    Then there are parables that introduce a kind of disruption into the picture. They turn the picture upside down. Then there’s the crucifixion where God dies as a criminal. And there’s the illness, or the bankruptcy, or the divorce when we’ve done it all correctly but the plan we’re following falls apart and what’s left is absurd. Perhaps you’ve had times like these where it felt like you couldn’t find the bottom, there was no floor under your feet.

    God disrupts our ways of making meaning, and a new kind of meaning enters.

    We packed more than 30,000 meals at our 10:30 service today. We packed them so that they could be shipped to parts of the world where there are people without enough to eat. The food we pack will feed lots of folks for a little while. And it’s really a gesture on our part.

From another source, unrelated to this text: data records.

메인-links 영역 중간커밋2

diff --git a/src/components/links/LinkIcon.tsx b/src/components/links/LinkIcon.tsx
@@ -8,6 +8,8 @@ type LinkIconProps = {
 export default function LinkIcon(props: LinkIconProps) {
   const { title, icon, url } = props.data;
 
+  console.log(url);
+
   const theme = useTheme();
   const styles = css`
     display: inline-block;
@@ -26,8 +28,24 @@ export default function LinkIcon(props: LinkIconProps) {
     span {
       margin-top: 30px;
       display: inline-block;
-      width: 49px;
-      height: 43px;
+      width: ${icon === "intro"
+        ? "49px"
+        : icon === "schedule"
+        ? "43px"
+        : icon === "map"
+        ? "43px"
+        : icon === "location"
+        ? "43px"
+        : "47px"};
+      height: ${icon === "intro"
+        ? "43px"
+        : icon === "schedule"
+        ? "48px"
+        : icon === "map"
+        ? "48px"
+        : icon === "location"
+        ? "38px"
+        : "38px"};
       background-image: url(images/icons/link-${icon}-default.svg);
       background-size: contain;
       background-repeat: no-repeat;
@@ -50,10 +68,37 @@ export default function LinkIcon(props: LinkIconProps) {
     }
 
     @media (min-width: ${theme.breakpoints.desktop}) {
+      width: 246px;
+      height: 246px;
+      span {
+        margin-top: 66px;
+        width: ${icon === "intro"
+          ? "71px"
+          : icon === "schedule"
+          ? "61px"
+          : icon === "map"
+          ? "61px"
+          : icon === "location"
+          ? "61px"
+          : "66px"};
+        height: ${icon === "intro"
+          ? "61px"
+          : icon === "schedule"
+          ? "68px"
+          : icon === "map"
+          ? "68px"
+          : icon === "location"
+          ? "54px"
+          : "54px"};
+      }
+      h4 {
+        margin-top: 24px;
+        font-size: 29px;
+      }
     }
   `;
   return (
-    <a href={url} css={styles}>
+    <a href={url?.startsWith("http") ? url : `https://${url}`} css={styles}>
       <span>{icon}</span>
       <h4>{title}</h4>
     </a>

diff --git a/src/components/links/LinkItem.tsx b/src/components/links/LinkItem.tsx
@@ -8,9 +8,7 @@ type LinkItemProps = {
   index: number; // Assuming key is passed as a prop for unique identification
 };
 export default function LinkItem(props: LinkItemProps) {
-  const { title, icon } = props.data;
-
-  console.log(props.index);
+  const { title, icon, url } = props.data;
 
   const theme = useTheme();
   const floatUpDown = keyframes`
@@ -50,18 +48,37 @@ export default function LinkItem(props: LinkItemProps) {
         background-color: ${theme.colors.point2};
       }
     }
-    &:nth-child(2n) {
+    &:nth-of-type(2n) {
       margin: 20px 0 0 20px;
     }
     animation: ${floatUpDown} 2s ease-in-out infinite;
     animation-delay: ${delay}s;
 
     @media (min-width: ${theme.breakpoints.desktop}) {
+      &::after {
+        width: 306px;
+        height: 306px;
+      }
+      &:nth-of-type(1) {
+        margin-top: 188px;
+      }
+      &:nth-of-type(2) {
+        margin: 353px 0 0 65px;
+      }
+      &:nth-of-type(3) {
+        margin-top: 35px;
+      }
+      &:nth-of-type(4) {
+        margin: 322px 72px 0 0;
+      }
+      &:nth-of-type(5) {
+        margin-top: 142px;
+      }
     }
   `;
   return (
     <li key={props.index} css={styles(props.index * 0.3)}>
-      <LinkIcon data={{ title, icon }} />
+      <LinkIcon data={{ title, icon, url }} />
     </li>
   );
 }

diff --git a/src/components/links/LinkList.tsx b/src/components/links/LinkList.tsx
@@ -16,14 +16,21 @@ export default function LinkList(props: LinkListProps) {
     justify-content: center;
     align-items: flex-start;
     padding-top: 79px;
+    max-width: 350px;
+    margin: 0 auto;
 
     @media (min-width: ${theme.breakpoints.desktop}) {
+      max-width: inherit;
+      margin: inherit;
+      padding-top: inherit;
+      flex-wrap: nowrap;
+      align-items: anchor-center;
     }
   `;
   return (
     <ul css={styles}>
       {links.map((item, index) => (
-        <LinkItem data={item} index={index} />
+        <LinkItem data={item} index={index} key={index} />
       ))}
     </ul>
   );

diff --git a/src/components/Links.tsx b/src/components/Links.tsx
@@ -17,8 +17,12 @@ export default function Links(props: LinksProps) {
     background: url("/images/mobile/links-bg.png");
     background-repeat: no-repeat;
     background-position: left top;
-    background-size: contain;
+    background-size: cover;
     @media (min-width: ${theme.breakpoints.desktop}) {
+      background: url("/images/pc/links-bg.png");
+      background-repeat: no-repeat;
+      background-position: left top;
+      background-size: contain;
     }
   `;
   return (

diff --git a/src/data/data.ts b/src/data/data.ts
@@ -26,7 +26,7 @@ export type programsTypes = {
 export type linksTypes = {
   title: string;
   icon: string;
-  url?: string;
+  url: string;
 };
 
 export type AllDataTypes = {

    I’ve never worried about not having enough to eat. It’s shocking, isn’t it, with our economic security and affluence that people unlucky enough to be born into a war zone or unlucky enough to be born on the other side of town might not have enough to eat. Compare that with our abundance and it’s absurd.

    And that’s perhaps the most powerful part of what we’re doing this today. Facing into the absurdity – one that nearly every other day of my life I get to ignore – facing into that absurdity that perhaps will allow new meaning to break through for us. Meaning that comes from packing some meals wondering about the absurdity that lies underneath our need to do it at all.

    Meaning that for me has come from folks reaching out to me when I’ve been faced with my own personal absurdity. The author I’ve been quoting, he says that “God is the word that we give to our ability to bear all of our experiences, good and bad. God is the word that we give to our ability to experience absurdity and not cover over it with some explanation but instead to let it be for us a fuel to build communities where we stand with each other.”[7] Today we’re standing not just with each other but with those who don’t have enough to eat. And it’s a symbol of the way we stand with each other when we face our own personal absurdity.

    It’s where God breaks in and the systems of meaning we’ve created fall apart and we come to rely on each other, we come to love each other – those far off and those near.

    And it starts by approaching the parable with humility and openness to something new. I seek order by minimizing risk – and we do the same as a church – maybe it’s something I need to re-visit, maybe I need to risk dis-order to deploy myself for more effective ministry. That’s the way today’s parable breaks into the ways I structure my life.

    It starts for us with humility and openness as we approach the human God who teaches in stories that disrupt the ways we seek order and meaning, the human God crucified, ultimate absurdity. So that we may look with eyes seeking truth and reach out to those who suffer. And so that we may know, perhaps, in our own moments of absurdity, the consolation of community with others and knowledge of solidarity with the Holy. So that we may know God.

    [1] Matthew 25:29 (NRSV).
    [2] Eugene Boring and Fred Craddock, The People’s New Testament Commentary, page 121.
    [3] Id.
    [4] Peter Rollins, The Fidelity of Betrayal, Kindle edition location 1773.
    [5] Peter Rollins on The RobCast podcast, August 7, 2016.
    [6] Id.
    [7] Id.